• Excerpted records
------------------------------------------------------------

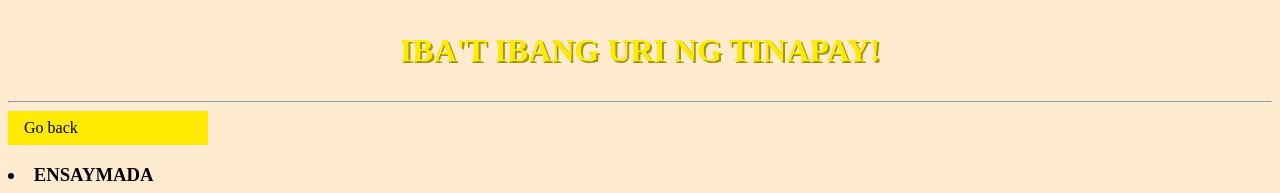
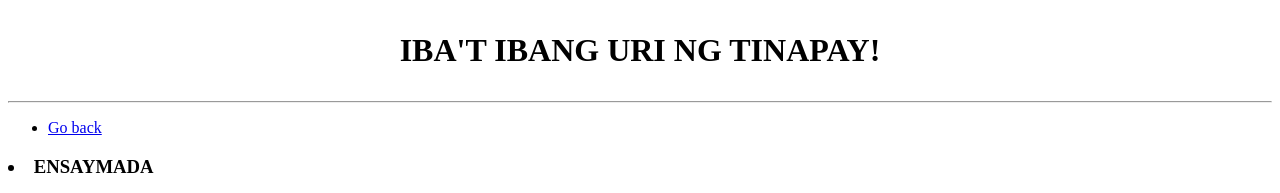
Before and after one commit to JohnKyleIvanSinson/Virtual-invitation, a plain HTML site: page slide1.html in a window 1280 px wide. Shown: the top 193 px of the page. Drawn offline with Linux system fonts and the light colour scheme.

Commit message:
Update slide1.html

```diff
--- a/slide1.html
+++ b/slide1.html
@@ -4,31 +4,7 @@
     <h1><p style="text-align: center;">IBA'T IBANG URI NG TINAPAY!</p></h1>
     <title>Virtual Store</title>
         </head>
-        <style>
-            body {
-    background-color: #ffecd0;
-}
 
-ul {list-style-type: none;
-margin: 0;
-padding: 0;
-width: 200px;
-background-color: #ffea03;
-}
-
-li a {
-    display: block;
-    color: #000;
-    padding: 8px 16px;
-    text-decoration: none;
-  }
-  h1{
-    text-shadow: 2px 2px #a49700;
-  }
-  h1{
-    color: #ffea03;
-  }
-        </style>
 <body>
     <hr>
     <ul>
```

------------------------------------------------------------

• Task instructions
Your answer must be an exact copy of the records, without the pictures.

• Your response
Before and after one commit to JohnKyleIvanSinson/Virtual-invitation, a plain HTML site: page slide1.html in a window 1280 px wide. Shown: the top 193 px of the page. Drawn offline with Linux system fonts and the light colour scheme.

Commit message:
Update slide1.html

```diff
--- a/slide1.html
+++ b/slide1.html
@@ -4,31 +4,7 @@
     <h1><p style="text-align: center;">IBA'T IBANG URI NG TINAPAY!</p></h1>
     <title>Virtual Store</title>
         </head>
-        <style>
-            body {
-    background-color: #ffecd0;
-}
 
-ul {list-style-type: none;
-margin: 0;
-padding: 0;
-width: 200px;
-background-color: #ffea03;
-}
-
-li a {
-    display: block;
-    color: #000;
-    padding: 8px 16px;
-    text-decoration: none;
-  }
-  h1{
-    text-shadow: 2px 2px #a49700;
-  }
-  h1{
-    color: #ffea03;
-  }
-        </style>
 <body>
     <hr>
     <ul>
```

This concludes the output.